Innovative assessments are getting a fair amount of attention in K-12 policy circles as a handful of states gear up for the federal innovative assessment pilots and ESSA implementation gets underway. Exciting an opportunity as that may be for the edu-wonks among us, state-sanctioned innovation, by and large, takes an inside-out form: existing teachers, leaders, and assessment experts are coming together to craft new approaches to gauging academic proficiency.
It may be equally promising, however, to fundamentally rethink assessment from the outside world-in: creating wholly new, less-centralized forms of assessment.
Assessment consortia in developing countries have taken this tack, pursuing what some dub “citizen-led assessments.” In these models, neighbors and community members administer assessments to gather broader and more reliable academic data than public school infrastructure affords in settings with uneven access to formal education.
Of course in the current U.S. market, such a citizen-led model would gain little traction in mainstream measurement approaches. The U.S.’s public data collection infrastructure, while imperfect, is quite robust. But the approach got me thinking about a different sort of citizen assessment schools might consider: all of the ways in which regular citizens from a variety of professional backgrounds could participate in offering feedback to students, particularly in subject areas that are not tested as frequently or at all, such as electives, writing, history, or workplace professional skills.
This seems like an especially promising approach when it comes to tackling chronic challenges posed to authentically bridging the gap between employers and schools in meaningful but affordable ways. Real-world feedback can at once offer students a glimpse into how potential employers look at work products, while also–and arguably just as importantly–nurturing real-world connections between students and adults working across industries.
Considering a system in which students received feedback from beyond the four walls of school, here are three upsides of scaling real-world feedback:
1. Flipping the cost structure of out-of-school & work-based learning
A variety of schools from Big Picture Learning to Cristo Rey are hailed for their innovative approaches to internship-based learning beyond the four walls of school. And with the recent passage of the Perkins Act, CTE advocates are likewise championing everything from apprenticeships to career exploration in schools. The cost of creating high-quality, work-based learning experiences, however, is not minor. Not to mention, from a quality assurance perspective, some critics rightfully raise concerns that students in internships may be given low cognitive demand work, like filing documents or answering phones, sacrificing critical learning time. Inviting industry professionals to provide authentic feedback on the back end of student work—rather than expecting them to deliver coherent, high-quality learning experiences on the front end—could start to address both cost and time constraints.
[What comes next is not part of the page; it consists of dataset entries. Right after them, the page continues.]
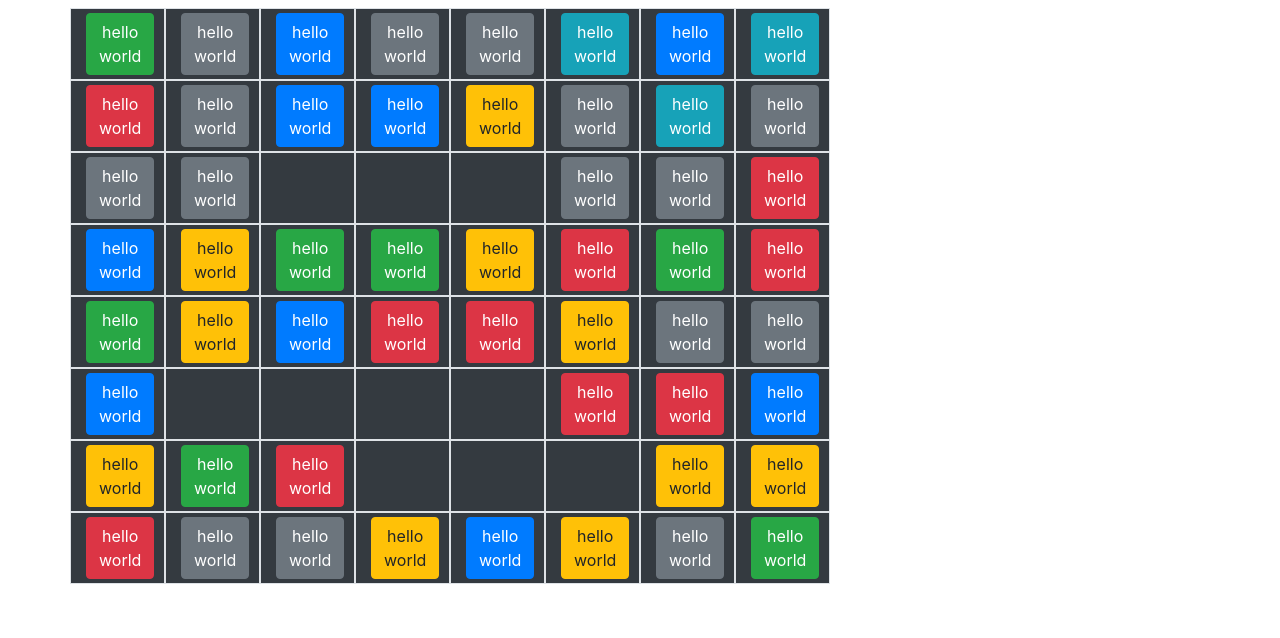
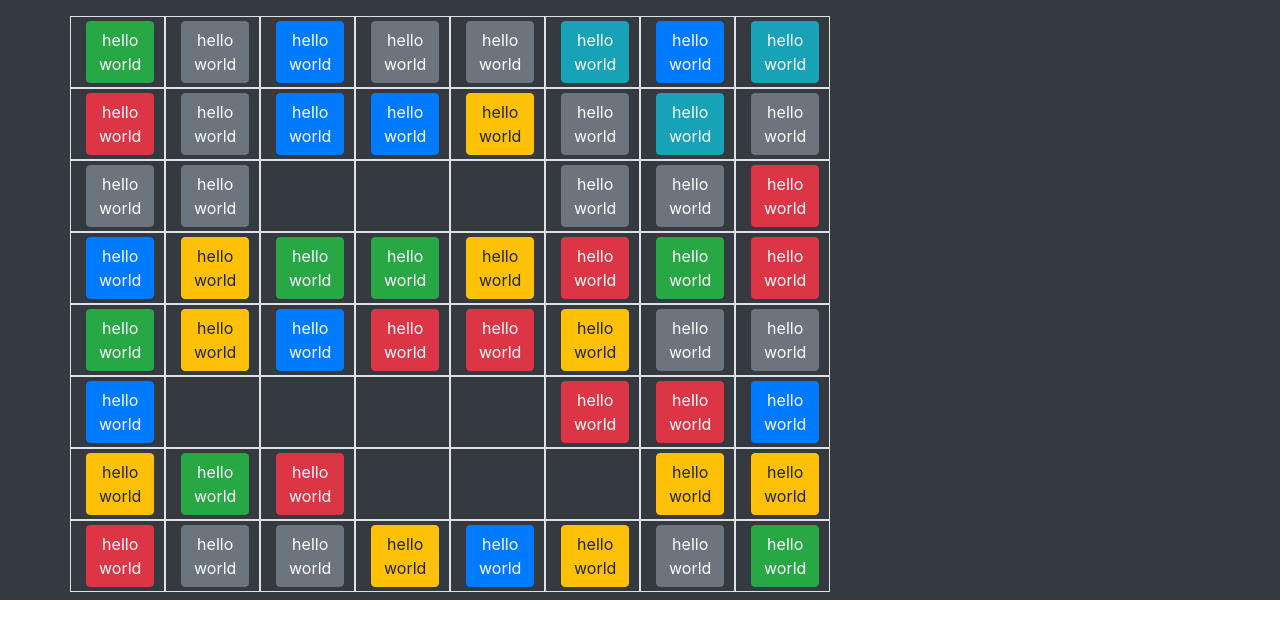
Before and after one commit to xockcin/gridswitch, a website: page index.html in a window 1280 px wide. Drawn offline with nearby package versions, Linux system fonts and the light colour scheme.

Commit message:
gave it a nice black background

```diff
--- a/index.html
+++ b/index.html
@@ -10,7 +10,9 @@
     <link rel="stylesheet" href="https://stackpath.bootstrapcdn.com/bootstrap/4.3.1/css/bootstrap.min.css" integrity="sha384-ggOyR0iXCbMQv3Xipma34MD+dH/1fQ784/j6cY/iJTQUOhcWr7x9JvoRxT2MZw1T" crossorigin="anonymous">
   </head>
   <body>
-      <div class="container mt-2">
+      <div class="d-flex p-2 bg-dark justify-content-center">
+        <div class="container mt-2" style="margin: auto;">
+        </div>
       </div>
 
     <!-- Optional JavaScript -->
```
Also changed, not shown: README.md.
This is already happening in some project-based schools where demonstrations of learning involve inviting community members in to witness and react to student projects. That sort of feedback could be even more frequent (and formative) if school systems unleashed the wide range of technology tools and platforms that exist to connect students and real-world experts virtually.
2. Bridging the rhetoric and reality around specific “competencies”
With feedback coming directly from industry professionals, such assessments could also function as something of a trojan horse for articulating the actual competencies employers are seeking. We hear all too often that the interface between school and work is broken. But many efforts to define competencies fall flat because employers and HR professionals struggle to describe what exactly they want employees to know and be able to do. The result of this disconnect can manifest as watered-down notions of broad competencies—like ‘critical thinking’ and ‘collaboration’—that are difficult to measure and mean different things to different people. Authentic feedback occurring directly between adults in the real world and students in schools specifies that interface between learning and work in small but vastly more concrete ways. In a moment of genuine feedback on a project or essay, employers are forced to articulate their precise preferences and students (and educators alongside them) gain visibility into what an employer wants in an authentic—rather than lowest-common-denominator—manner.
3. Expanding weak-tie professional networks
Sometimes conversations about “real-world” assessments devolve into obsessing over carefully constructed simulations or elaborate word problems. While those have a purpose, they fail to offer one of the key benefits citizen- and employer-led feedback could offer: relationships. Brief, low-stakes feedback on an artifact or project may sound cursory at best, but it could plant the seeds of new connections, serving to diversify students’ weak-tie networks across a variety of industries over the course of their education. This could be especially powerful in cases when students have never met anyone who works in a particular industry. It also unlocks a different value proposition that Big Picture Learning co-founder Elliot Washor recently highlighted at the intersection of human and social capital: who and what you know matter, but especially powerful is who knows you know what you know. Crucially, these networks could also function in both directions: by demanding only brief engagement on the front end, such assessment models could start to engage local businesses, community members, and even retirees who otherwise find themselves distinctly disengaged from school systems.
There are of course a bevy of questions around dosage, quality assurance, and unintended consequences (do you really want your potential employer seeing a half-baked project or essay?). But if we’re going to celebrate emerging innovations in centralized, state-level assessments we should also keep an eye on less centralized—and potentially highly social—assessment models as well.
Is your school or community using real-world assessments to bolster feedback and grow students’ networks? If so please share more about your approach in the comments!